A 45-year-old male presented with two weeks history of multiple asymptomatic red lesions on his hands and lower limbs, difficulty in breathing, fever, and weakness of both legs with difficulty in walking. No mucosal lesions were present. He had been treated for severe asthma and encephalopathy in the past. There was no history of similar disease in the family. The physical examination revealed multiple palpable purpuric papules and plaques distributed over the dorsum of hands and posterior aspect of the legs [Figure 1] with left foot drop.{Figure 1}

Routine investigations revealed a prominent eosinophilia of 29% and erythrocyte sedimentation rate (ESR) of 28 mm/h. Renal function was normal. Immunofluorescence assay for antinuclear antibodies was negative and perinuclear antineutrophil cytoplasmic antibodies (p ANCA) or cytoplasmic ANCA were not detected in his serum. Rheumatoid factor was positive at 233.4 IU/ml. A chest radiograph showed emphysematous lung fields with prominent bronchovascular markings consistent with bronchial asthma but no prominent infiltrates were noted. Motor and sensory nerve conduction studies showed reduced compound muscle action potential amplitudes from both posttibial and left common peroneal nerves indicative of sensory motor peripheral neuropathy.

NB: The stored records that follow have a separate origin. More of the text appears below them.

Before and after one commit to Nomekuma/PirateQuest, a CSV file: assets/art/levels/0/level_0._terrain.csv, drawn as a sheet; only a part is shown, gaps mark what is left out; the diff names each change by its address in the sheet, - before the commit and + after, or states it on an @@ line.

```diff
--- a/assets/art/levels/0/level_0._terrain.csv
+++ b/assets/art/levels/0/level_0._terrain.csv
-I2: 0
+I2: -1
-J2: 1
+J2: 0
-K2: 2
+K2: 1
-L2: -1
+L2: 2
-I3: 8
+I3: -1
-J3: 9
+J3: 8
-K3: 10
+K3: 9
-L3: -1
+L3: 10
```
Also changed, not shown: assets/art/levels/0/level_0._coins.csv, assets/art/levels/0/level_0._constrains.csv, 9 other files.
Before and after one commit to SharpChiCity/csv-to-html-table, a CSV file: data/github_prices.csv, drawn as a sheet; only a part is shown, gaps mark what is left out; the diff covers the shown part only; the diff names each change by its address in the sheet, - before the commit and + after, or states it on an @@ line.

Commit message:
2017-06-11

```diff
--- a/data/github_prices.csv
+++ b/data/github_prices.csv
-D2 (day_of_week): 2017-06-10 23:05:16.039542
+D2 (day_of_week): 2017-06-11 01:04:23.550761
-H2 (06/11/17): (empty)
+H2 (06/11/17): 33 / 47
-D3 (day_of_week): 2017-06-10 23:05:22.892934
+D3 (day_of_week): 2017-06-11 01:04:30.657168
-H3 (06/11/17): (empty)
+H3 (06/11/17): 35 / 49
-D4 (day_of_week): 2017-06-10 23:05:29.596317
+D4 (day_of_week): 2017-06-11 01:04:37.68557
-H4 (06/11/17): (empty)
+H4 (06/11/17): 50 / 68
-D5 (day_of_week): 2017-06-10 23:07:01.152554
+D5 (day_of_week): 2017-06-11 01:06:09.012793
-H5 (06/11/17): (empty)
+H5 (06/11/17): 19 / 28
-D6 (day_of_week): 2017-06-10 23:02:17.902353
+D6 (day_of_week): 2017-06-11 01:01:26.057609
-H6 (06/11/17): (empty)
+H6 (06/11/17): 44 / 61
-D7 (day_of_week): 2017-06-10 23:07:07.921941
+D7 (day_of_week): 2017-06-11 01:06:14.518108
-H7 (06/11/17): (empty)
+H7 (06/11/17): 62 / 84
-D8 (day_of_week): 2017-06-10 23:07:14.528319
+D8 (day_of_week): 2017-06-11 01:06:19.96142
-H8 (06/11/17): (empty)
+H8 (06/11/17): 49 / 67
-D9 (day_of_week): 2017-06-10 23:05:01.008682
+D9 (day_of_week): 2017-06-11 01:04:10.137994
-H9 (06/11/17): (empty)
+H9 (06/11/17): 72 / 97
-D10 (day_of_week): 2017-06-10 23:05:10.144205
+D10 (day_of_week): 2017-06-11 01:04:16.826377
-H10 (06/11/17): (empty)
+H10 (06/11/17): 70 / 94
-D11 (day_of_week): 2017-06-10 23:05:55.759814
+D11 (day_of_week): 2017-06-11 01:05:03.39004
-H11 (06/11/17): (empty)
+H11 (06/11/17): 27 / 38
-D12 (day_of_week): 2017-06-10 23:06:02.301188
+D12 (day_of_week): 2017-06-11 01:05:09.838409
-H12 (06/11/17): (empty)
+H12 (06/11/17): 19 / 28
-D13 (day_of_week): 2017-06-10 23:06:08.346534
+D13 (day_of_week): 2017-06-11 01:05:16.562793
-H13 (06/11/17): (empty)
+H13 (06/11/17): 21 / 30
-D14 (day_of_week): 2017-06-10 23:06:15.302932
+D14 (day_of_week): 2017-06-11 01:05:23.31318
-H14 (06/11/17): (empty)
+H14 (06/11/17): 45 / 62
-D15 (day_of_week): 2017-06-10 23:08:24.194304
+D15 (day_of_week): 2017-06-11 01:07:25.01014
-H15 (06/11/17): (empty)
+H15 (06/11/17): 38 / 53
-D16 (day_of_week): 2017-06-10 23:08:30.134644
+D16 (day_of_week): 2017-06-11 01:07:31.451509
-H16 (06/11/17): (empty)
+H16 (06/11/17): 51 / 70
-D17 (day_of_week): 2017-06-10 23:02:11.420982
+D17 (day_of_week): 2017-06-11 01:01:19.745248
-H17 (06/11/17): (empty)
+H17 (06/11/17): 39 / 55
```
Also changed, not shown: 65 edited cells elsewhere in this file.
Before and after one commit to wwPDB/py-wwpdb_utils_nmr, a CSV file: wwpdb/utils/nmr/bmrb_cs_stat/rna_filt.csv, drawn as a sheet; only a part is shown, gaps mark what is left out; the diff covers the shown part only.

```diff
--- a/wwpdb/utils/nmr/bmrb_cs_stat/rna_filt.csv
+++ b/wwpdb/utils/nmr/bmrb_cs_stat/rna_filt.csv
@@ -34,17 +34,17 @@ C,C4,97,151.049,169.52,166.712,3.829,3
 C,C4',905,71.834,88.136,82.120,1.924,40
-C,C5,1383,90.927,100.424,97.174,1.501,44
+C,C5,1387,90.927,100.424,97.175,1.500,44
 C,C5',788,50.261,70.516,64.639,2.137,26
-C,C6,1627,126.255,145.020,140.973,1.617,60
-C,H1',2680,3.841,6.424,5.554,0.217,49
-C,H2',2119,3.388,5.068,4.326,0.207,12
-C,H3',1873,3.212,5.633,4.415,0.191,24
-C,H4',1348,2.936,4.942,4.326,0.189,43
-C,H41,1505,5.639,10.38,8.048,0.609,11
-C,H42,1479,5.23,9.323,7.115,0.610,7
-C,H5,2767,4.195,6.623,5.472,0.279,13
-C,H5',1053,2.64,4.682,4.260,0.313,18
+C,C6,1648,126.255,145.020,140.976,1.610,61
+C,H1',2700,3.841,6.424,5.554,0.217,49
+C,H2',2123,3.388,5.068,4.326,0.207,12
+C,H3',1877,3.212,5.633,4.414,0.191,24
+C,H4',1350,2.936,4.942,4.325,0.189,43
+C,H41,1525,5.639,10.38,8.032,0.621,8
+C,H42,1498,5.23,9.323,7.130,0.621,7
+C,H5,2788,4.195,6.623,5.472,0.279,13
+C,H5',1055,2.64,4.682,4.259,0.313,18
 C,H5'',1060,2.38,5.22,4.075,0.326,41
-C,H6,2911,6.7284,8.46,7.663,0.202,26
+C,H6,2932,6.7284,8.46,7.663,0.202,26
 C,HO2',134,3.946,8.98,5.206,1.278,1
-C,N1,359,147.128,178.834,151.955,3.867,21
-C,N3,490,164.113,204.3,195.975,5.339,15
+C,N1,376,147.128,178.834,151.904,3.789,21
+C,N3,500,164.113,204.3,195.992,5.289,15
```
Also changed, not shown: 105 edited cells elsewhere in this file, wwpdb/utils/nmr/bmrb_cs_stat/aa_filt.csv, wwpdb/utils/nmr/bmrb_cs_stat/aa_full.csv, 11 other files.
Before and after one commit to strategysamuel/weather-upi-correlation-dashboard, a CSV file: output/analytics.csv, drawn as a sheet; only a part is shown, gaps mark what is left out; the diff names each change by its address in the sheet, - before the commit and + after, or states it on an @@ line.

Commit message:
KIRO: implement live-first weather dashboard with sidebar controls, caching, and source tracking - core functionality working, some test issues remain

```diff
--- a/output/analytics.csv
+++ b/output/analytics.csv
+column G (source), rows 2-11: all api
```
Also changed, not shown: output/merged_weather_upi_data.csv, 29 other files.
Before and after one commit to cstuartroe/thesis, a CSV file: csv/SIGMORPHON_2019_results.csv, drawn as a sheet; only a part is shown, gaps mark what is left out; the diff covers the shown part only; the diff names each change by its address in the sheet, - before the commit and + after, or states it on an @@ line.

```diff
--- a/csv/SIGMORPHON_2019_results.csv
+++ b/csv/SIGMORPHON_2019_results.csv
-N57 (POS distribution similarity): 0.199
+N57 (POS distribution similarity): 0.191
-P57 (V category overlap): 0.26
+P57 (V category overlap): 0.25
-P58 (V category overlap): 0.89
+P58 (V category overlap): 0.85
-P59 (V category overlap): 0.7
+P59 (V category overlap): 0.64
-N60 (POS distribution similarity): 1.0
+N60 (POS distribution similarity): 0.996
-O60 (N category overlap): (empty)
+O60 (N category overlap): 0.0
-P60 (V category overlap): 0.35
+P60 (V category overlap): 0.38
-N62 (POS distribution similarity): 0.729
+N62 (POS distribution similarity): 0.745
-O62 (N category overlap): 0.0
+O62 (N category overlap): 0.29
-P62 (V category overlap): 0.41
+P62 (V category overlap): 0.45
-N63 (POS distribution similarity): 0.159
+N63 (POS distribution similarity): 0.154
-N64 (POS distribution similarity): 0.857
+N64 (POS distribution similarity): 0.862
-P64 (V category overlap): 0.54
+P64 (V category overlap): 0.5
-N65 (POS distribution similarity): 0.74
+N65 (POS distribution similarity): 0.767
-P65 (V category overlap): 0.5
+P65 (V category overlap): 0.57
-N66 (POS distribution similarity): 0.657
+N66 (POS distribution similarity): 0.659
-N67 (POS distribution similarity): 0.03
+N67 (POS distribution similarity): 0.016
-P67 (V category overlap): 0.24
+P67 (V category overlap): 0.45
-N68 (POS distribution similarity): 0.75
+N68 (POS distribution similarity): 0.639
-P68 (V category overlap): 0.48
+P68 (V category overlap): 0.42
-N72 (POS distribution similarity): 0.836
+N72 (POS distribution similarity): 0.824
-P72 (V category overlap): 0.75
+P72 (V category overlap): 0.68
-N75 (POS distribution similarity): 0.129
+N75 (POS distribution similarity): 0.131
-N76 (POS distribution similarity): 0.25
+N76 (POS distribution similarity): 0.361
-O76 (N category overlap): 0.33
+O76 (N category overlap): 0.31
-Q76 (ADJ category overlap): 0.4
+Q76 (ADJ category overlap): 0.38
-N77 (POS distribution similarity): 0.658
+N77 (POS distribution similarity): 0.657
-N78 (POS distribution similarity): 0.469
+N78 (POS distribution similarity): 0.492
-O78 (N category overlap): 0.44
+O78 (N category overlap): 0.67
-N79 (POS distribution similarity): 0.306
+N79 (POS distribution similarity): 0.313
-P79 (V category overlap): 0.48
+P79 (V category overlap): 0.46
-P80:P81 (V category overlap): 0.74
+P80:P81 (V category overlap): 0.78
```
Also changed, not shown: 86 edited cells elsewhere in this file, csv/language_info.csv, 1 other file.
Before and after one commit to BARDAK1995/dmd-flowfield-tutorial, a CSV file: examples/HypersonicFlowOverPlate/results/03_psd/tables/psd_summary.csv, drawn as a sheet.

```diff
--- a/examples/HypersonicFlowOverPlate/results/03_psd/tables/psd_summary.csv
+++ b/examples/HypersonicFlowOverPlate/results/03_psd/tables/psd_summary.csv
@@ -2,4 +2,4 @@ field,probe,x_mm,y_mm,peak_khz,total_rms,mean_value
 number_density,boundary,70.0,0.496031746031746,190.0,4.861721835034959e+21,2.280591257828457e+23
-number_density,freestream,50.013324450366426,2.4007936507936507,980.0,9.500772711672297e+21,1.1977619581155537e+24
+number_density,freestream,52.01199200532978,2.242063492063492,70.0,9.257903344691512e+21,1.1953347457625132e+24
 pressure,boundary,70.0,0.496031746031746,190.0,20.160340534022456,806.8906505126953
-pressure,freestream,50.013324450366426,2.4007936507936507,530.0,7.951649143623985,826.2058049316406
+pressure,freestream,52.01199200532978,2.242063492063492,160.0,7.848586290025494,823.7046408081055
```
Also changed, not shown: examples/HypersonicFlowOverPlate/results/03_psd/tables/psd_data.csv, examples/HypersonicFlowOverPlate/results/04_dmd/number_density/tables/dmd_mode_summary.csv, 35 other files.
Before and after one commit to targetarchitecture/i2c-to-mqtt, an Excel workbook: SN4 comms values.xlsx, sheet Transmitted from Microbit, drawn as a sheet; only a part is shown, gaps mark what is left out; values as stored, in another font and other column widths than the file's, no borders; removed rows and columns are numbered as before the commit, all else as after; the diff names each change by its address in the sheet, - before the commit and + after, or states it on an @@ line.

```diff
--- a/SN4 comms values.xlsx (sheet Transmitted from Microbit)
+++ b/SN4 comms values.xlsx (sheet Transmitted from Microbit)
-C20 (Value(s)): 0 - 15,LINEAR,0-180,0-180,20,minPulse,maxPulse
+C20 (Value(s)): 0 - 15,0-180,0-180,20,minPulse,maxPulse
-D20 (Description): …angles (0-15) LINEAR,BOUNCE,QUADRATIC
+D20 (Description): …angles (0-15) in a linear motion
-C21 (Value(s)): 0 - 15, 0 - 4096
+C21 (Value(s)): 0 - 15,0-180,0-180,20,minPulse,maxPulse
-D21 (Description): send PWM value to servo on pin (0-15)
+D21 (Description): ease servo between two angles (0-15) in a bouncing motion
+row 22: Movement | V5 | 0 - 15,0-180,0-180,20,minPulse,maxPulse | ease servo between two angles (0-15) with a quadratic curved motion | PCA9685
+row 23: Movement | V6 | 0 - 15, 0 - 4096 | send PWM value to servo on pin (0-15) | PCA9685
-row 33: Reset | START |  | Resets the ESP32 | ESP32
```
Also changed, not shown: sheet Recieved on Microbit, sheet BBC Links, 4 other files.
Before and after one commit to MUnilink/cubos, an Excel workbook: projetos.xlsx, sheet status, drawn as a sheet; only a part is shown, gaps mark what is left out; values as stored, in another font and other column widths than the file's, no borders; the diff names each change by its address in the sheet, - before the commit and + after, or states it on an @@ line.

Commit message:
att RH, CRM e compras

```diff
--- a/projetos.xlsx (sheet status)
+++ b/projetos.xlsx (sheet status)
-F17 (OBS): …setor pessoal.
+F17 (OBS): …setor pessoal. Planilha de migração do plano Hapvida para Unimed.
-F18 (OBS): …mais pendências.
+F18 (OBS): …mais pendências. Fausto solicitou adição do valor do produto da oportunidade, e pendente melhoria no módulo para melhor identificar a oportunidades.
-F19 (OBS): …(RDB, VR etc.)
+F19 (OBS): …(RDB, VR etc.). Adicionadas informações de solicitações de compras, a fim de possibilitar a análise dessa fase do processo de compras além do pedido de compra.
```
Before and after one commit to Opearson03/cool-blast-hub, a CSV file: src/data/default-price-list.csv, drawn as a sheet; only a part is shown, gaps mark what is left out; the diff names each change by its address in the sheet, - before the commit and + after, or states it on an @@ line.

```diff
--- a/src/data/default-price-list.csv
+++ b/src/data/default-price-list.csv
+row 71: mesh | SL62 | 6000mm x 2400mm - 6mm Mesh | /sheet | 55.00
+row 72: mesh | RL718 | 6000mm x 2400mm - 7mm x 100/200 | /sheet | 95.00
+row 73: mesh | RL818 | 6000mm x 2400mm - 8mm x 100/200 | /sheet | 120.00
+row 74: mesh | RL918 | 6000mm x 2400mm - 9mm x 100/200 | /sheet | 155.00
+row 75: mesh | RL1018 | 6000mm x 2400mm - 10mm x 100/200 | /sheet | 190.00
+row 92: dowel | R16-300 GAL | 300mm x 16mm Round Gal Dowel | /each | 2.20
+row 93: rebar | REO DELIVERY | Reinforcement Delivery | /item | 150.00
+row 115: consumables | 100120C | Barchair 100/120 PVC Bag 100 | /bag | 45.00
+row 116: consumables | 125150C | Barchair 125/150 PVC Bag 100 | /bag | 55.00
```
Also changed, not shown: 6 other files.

A skin biopsy of the purpuric lesion revealed leucocytoclastic small vessel vasculitis comprising of inflammatory infiltrate of neutrophils and eosinophils [Figure 2]. There was extravasation of red blood cells and occasional granulomas comprising of palisading histiocytes, eosinophils and lymphocytes in the deep dermis [Figure 3]. Direct immunofluorescence showed blood vessel wall staining with IgM, C3 and fibrinogen [Figure 4]. These findings supported the diagnosis of CSS.{Figure 2}{Figure 3}{Figure 4}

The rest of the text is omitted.